◆ **YOUR ASSIGNMENT**:
From the listing below, how many lines hold the word "original"? Write only the number.

____________________

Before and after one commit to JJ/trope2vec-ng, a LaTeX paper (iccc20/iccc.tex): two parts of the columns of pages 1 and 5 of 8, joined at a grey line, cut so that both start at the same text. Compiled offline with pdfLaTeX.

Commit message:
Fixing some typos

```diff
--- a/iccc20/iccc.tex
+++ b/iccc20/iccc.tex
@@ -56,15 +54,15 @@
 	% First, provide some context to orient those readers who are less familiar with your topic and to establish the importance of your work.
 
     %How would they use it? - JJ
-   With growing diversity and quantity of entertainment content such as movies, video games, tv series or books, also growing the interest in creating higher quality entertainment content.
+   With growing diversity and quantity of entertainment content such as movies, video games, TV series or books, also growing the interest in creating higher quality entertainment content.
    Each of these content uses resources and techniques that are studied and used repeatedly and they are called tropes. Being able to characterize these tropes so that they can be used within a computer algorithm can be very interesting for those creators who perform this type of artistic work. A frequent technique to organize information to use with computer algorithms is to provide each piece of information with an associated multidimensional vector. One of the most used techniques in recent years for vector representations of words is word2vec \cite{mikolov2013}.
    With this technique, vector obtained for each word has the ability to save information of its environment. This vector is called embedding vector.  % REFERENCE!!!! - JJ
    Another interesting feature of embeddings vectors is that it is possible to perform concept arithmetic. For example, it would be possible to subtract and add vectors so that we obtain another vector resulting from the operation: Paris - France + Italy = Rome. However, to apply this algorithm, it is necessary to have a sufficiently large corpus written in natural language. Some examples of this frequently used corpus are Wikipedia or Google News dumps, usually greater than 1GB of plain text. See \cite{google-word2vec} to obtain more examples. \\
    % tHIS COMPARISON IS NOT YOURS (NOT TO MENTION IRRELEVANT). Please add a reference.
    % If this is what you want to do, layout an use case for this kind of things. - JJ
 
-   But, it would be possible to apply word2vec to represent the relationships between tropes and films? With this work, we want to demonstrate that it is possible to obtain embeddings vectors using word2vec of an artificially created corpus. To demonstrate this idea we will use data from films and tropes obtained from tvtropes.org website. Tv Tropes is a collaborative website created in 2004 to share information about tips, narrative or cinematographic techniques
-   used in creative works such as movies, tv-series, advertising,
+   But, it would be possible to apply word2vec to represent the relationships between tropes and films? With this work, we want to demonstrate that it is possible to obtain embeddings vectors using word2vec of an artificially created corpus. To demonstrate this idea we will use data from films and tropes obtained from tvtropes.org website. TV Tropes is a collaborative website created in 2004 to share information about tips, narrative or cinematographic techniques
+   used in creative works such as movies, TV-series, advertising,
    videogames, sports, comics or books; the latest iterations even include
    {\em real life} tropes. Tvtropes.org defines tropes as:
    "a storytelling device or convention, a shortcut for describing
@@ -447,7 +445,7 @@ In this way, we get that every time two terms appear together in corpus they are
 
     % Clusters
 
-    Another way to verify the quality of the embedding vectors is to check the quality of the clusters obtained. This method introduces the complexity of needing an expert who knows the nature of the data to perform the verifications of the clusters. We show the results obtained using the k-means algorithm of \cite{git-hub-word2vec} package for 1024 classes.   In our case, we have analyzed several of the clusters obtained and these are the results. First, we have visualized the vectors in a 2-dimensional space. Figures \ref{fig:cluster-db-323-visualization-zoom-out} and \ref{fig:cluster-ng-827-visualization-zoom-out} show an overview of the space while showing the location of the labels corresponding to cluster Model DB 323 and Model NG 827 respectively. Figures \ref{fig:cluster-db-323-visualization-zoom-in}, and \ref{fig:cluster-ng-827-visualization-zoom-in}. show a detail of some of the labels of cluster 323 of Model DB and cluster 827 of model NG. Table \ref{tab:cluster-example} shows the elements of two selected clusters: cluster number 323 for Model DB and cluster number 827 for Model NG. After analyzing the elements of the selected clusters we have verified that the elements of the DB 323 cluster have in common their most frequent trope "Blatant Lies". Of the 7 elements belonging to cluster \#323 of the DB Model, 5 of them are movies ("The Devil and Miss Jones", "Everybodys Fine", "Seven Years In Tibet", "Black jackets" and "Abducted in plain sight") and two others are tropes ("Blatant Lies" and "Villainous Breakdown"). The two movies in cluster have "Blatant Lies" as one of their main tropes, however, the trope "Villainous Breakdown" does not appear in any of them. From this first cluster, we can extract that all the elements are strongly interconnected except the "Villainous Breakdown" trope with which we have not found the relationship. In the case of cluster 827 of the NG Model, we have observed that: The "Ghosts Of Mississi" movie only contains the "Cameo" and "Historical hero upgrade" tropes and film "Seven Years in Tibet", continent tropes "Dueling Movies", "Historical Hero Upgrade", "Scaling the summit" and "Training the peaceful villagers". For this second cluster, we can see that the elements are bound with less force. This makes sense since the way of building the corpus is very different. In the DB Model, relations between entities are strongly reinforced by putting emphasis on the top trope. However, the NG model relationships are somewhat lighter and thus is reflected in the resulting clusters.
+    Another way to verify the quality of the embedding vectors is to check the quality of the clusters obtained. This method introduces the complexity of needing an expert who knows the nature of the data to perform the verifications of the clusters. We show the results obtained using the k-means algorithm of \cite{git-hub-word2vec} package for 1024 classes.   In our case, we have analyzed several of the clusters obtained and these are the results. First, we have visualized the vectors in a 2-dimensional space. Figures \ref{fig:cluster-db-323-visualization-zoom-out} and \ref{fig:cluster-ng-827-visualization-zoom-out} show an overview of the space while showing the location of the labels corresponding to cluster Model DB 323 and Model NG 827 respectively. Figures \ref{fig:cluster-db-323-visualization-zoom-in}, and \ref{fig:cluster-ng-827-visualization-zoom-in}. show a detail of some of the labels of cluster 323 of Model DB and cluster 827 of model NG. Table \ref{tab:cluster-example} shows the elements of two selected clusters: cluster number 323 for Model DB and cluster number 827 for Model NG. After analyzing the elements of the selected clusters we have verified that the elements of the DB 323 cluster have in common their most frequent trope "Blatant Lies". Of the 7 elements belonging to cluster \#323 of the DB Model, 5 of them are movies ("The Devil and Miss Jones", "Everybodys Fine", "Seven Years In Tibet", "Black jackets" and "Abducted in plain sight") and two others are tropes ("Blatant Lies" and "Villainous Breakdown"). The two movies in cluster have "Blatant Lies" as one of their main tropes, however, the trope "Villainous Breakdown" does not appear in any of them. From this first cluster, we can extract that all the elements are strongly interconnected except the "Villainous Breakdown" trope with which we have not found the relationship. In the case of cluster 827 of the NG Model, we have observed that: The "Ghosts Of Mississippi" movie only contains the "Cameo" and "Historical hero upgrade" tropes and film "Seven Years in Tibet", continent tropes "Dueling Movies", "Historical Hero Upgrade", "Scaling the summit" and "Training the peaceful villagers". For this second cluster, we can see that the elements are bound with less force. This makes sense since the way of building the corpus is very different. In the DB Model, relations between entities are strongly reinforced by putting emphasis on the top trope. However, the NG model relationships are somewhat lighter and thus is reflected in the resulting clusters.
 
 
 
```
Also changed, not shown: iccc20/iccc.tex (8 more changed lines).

____________________

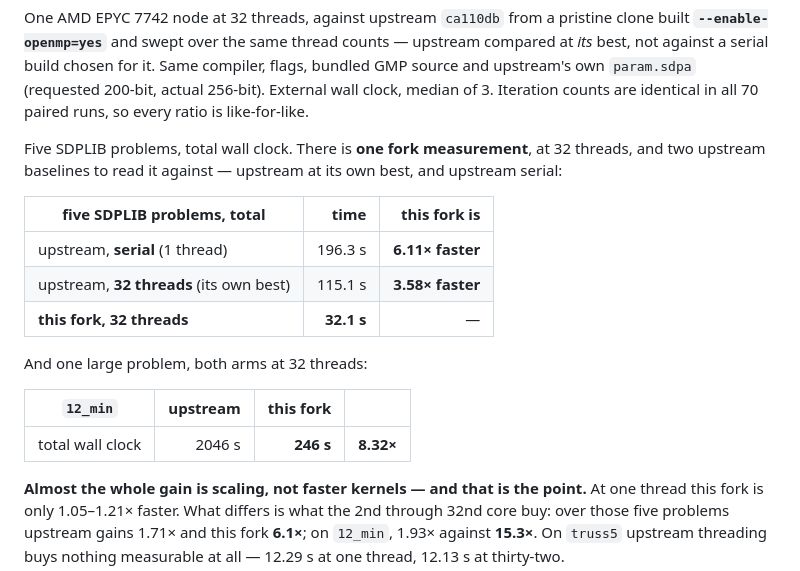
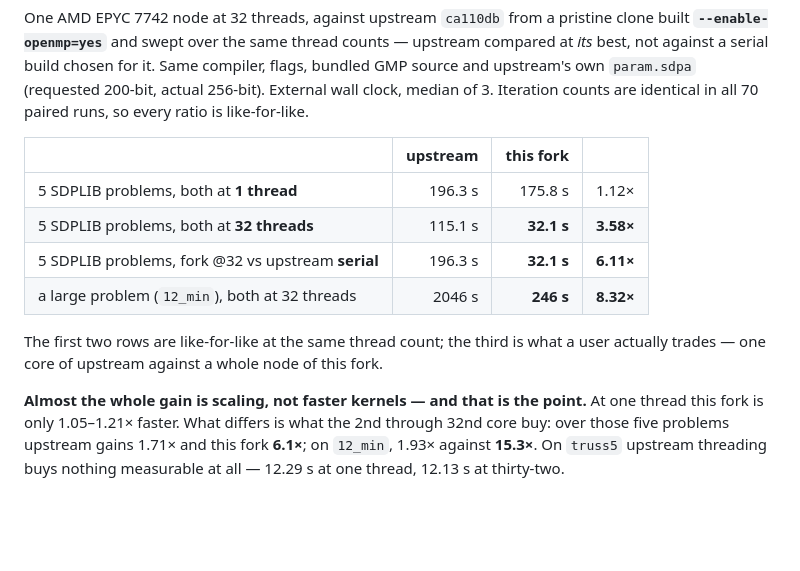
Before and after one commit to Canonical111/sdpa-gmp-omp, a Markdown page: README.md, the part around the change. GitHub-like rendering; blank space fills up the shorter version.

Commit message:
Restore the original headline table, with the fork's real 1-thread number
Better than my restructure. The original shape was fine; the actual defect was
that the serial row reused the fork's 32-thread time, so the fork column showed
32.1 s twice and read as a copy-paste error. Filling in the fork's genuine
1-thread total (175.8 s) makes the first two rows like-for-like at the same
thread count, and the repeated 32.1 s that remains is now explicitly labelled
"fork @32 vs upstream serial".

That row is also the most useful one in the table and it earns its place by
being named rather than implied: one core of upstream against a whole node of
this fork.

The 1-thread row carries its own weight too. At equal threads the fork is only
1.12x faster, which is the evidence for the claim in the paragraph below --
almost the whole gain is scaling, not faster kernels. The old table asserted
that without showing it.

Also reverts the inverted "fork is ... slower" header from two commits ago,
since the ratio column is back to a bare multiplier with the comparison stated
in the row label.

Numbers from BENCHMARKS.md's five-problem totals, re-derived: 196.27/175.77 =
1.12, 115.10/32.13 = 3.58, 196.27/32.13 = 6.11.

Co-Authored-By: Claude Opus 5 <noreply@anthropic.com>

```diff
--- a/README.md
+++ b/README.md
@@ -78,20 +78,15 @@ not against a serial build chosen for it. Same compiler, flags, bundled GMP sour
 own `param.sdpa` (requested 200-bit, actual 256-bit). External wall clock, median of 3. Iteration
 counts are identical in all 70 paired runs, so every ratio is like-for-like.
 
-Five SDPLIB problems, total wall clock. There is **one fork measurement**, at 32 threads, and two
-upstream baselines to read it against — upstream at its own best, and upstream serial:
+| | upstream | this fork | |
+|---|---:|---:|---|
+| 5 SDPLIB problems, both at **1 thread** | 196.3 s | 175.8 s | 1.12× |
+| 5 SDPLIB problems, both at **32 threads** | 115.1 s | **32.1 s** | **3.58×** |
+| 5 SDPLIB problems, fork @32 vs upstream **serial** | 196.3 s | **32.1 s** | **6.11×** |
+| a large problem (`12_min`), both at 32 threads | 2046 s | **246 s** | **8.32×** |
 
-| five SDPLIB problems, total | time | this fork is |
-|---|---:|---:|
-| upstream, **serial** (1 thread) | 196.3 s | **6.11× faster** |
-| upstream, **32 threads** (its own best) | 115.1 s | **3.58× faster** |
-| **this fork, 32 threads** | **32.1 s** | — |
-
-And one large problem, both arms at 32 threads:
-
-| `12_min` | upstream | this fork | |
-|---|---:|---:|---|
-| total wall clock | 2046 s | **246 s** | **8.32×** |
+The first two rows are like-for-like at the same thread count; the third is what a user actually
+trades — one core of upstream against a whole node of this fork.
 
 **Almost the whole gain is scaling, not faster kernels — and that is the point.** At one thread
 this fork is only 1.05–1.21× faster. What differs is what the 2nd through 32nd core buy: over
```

____________________

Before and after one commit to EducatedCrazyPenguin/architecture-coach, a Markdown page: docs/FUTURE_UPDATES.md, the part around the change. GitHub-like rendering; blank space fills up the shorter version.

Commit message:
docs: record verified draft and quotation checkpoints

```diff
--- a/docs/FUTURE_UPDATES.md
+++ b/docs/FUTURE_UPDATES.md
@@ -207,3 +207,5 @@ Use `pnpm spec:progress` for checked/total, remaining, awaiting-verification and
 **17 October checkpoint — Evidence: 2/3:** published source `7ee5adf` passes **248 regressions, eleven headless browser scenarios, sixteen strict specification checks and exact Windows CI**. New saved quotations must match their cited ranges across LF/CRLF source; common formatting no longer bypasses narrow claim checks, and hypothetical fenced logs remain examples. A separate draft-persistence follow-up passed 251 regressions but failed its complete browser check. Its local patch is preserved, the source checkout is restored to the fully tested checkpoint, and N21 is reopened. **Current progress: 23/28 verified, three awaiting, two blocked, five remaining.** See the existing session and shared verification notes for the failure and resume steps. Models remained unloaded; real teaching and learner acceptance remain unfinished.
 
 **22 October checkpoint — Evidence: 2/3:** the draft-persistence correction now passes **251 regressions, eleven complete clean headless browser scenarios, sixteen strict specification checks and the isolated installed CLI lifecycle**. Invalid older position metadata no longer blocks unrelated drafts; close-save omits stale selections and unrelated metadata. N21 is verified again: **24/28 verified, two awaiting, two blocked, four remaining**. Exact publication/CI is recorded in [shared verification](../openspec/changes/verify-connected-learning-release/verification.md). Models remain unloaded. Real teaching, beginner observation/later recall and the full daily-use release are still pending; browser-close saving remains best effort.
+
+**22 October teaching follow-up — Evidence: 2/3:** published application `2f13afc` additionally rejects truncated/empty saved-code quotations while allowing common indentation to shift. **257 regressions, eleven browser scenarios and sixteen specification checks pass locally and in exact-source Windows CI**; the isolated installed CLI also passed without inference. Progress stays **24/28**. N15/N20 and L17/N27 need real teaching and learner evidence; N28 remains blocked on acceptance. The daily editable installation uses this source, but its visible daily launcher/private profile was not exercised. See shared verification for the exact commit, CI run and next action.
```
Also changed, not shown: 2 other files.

____________________

◆ **WORKED SOLUTION**:
2